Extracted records
- - - -

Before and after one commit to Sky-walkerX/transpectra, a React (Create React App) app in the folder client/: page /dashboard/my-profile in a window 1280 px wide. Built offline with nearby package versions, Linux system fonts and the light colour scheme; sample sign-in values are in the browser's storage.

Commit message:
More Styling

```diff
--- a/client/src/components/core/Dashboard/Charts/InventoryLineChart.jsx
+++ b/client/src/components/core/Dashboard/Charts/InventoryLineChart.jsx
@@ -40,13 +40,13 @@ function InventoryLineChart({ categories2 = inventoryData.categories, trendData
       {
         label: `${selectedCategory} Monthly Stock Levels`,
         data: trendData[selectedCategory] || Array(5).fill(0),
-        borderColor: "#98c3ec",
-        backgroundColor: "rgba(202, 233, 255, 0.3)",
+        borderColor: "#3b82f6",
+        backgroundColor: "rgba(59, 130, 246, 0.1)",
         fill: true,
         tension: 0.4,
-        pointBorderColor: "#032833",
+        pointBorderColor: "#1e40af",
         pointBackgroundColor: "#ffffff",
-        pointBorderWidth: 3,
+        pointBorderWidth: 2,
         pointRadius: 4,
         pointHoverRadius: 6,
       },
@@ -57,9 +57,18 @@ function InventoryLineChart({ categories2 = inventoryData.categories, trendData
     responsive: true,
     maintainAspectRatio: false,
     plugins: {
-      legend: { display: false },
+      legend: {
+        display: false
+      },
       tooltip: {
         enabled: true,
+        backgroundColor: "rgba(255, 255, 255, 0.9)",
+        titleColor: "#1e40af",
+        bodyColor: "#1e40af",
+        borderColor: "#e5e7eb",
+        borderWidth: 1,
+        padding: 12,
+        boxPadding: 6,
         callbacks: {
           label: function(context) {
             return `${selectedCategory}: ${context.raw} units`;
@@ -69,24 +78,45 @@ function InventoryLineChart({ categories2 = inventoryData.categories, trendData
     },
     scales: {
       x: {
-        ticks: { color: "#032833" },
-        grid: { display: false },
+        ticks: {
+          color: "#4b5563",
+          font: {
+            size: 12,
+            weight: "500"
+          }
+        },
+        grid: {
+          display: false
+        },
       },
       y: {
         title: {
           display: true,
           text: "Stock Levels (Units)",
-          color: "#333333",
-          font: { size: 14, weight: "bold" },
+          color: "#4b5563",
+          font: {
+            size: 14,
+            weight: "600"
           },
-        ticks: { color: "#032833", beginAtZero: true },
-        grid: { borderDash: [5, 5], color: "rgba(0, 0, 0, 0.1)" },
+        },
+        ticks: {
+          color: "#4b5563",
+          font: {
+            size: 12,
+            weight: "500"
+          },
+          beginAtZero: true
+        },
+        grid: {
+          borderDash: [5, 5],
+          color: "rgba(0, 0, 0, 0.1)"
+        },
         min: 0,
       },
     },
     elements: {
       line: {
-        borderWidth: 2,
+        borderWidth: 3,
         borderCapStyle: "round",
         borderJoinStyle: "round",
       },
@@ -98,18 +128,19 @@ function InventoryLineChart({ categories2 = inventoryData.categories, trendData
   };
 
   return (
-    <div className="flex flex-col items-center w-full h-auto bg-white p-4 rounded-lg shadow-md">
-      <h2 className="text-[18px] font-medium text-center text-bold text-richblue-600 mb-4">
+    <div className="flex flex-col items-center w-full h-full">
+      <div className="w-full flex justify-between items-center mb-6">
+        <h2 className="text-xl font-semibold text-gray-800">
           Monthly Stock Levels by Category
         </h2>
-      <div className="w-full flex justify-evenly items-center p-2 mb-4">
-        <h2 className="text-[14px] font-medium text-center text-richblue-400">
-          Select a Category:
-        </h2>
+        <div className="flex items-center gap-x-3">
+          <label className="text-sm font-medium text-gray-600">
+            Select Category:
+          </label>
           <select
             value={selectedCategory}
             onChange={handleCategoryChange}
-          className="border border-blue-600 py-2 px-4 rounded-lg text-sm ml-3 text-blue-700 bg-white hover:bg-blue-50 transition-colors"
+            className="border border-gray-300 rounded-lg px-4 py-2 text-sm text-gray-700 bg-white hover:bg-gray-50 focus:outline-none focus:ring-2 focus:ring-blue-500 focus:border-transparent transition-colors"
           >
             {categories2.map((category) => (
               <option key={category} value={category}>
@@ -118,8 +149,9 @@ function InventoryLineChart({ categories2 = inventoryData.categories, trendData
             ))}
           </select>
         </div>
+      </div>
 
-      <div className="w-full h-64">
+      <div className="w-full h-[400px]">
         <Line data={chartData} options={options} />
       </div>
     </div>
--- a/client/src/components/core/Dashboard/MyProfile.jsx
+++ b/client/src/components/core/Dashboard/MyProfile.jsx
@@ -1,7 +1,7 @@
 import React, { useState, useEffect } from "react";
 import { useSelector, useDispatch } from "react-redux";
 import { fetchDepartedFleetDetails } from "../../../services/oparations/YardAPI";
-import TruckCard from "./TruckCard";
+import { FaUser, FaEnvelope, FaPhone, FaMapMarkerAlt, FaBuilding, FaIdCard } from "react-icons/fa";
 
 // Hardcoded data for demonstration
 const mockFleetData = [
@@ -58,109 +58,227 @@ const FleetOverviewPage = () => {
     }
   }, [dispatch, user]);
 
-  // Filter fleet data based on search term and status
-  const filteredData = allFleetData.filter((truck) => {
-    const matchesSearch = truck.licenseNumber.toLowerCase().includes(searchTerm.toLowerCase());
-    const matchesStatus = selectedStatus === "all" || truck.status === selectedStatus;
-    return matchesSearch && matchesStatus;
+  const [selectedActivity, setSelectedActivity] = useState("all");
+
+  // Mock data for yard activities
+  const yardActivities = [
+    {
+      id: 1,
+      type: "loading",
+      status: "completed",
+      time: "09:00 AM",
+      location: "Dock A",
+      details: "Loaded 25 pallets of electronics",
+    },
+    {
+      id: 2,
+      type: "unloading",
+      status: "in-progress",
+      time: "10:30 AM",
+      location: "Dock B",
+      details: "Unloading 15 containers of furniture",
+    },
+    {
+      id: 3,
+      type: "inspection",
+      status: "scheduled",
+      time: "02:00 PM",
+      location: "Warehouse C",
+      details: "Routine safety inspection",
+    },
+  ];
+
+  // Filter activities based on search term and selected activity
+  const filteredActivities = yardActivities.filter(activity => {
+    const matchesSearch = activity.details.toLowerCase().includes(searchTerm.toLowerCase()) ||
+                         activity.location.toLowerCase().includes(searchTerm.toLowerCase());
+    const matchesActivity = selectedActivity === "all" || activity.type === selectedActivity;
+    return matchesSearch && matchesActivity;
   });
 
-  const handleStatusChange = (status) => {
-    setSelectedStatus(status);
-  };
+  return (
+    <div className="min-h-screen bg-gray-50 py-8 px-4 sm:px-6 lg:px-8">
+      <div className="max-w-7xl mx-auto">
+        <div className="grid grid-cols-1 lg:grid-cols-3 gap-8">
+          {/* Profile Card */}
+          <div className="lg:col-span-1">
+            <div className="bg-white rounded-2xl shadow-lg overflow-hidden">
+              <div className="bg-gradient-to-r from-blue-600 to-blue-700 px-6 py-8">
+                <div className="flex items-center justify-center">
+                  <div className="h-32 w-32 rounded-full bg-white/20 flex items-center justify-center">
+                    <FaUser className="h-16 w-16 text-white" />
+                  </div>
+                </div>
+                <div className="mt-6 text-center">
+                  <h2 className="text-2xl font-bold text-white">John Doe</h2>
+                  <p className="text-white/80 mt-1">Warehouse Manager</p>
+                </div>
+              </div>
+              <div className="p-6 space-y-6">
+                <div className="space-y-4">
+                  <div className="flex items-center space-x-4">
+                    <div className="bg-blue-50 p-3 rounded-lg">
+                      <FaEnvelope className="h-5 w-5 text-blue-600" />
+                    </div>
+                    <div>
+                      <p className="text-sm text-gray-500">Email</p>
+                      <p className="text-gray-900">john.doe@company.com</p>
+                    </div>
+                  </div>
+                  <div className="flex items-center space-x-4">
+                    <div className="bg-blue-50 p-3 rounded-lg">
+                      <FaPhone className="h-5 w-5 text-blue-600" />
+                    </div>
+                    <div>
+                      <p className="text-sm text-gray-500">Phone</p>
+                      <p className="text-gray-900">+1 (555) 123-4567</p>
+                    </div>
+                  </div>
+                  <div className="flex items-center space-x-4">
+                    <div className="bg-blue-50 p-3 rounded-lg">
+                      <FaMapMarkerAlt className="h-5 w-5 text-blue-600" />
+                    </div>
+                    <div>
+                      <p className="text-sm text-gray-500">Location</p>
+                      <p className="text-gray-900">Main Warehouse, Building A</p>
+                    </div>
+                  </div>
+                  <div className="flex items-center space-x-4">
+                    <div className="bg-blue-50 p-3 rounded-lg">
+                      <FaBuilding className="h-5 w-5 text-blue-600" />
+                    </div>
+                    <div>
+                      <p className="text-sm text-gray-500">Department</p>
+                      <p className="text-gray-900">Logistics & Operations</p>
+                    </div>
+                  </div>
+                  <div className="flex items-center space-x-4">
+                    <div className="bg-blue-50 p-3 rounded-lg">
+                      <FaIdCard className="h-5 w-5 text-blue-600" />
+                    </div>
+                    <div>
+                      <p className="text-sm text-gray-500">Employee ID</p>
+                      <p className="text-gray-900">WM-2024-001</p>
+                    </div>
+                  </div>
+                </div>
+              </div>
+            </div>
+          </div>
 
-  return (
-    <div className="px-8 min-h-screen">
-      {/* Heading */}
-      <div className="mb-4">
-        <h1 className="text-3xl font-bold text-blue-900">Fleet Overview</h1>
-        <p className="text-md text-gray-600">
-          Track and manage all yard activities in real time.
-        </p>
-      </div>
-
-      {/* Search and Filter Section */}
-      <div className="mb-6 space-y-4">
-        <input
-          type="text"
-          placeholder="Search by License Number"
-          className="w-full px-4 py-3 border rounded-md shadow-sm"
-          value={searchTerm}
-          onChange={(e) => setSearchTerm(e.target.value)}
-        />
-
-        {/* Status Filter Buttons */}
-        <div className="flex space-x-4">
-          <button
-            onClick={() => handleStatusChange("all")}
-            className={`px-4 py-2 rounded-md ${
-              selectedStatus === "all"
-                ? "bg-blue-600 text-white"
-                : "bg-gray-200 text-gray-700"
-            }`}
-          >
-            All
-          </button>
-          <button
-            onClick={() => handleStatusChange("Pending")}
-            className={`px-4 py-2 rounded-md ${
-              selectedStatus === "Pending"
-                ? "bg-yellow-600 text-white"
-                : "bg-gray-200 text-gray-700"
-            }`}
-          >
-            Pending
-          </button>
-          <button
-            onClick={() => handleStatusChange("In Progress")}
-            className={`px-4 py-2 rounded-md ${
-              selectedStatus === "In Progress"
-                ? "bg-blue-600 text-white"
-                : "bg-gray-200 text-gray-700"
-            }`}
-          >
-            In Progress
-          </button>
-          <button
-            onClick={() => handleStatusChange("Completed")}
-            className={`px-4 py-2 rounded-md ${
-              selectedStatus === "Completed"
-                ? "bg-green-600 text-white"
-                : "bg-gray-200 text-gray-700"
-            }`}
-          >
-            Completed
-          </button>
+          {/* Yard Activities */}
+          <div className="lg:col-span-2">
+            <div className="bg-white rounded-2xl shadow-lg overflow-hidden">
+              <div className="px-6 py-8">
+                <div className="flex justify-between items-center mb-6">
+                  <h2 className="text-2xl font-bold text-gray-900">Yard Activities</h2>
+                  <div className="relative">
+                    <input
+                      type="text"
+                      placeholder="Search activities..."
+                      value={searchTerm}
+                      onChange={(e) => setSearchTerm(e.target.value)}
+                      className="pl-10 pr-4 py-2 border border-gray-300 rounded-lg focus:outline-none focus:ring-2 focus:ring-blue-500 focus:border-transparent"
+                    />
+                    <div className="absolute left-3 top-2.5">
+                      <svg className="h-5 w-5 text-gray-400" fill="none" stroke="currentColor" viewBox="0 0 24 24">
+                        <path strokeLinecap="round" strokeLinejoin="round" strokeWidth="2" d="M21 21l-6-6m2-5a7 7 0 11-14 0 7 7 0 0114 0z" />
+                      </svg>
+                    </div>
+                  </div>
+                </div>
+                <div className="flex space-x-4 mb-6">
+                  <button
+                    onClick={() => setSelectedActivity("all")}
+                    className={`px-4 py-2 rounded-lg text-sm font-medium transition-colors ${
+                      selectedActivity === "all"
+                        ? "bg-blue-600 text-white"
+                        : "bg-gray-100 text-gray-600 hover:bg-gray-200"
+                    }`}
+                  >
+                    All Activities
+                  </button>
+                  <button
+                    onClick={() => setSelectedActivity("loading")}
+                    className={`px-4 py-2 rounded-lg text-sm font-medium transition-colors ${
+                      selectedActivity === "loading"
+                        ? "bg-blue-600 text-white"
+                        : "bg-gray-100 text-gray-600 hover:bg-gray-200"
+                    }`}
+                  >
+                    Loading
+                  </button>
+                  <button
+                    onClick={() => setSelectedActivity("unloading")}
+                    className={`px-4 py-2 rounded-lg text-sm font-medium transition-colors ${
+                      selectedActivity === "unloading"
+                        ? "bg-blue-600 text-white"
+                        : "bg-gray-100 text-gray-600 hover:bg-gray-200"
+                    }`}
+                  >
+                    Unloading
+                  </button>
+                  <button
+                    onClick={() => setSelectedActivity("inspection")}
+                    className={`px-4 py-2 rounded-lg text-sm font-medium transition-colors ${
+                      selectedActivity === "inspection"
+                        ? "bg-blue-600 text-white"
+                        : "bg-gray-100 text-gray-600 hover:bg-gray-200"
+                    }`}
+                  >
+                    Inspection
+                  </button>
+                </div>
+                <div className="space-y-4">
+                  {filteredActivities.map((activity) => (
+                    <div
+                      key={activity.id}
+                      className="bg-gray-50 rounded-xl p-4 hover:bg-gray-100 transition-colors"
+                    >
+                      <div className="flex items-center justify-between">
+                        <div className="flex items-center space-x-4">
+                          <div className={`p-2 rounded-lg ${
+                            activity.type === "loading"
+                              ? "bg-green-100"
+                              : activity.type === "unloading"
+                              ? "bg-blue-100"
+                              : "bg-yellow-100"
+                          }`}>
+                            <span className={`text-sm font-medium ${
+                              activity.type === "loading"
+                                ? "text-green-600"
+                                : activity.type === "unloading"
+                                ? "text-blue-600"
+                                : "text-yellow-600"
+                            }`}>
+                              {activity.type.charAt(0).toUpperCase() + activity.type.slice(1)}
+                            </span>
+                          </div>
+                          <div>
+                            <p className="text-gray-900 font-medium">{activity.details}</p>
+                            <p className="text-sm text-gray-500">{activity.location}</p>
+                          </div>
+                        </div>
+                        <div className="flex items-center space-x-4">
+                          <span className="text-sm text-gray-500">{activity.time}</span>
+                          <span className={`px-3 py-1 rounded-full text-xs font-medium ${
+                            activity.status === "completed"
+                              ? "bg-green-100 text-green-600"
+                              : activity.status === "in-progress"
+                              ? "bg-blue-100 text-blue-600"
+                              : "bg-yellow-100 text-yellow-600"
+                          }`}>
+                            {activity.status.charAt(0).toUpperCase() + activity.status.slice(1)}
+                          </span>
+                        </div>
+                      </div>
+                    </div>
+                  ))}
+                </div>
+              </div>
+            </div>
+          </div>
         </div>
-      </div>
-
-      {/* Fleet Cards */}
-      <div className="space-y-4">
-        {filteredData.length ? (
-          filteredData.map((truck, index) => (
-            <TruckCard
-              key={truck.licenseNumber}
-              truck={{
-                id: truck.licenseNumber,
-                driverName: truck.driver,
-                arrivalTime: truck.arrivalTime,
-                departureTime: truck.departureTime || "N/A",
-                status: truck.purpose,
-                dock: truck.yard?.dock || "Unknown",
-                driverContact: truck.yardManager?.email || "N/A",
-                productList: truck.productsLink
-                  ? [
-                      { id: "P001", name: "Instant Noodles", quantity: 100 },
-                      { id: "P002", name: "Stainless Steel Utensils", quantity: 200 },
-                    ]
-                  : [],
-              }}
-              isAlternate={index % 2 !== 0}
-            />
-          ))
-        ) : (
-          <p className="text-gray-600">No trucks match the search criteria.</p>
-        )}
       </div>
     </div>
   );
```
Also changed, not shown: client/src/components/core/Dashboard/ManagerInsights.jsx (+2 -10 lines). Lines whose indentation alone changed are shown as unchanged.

- - - -

§ EXERCISE AIM
Show each line in the entries that holds the string "onClick".

§ ANSWER FOR THE TASK
-            onClick={() => handleStatusChange("all")}
-            onClick={() => handleStatusChange("Pending")}
-            onClick={() => handleStatusChange("In Progress")}
-            onClick={() => handleStatusChange("Completed")}
+                    onClick={() => setSelectedActivity("all")}
+                    onClick={() => setSelectedActivity("loading")}
+                    onClick={() => setSelectedActivity("unloading")}
+                    onClick={() => setSelectedActivity("inspection")}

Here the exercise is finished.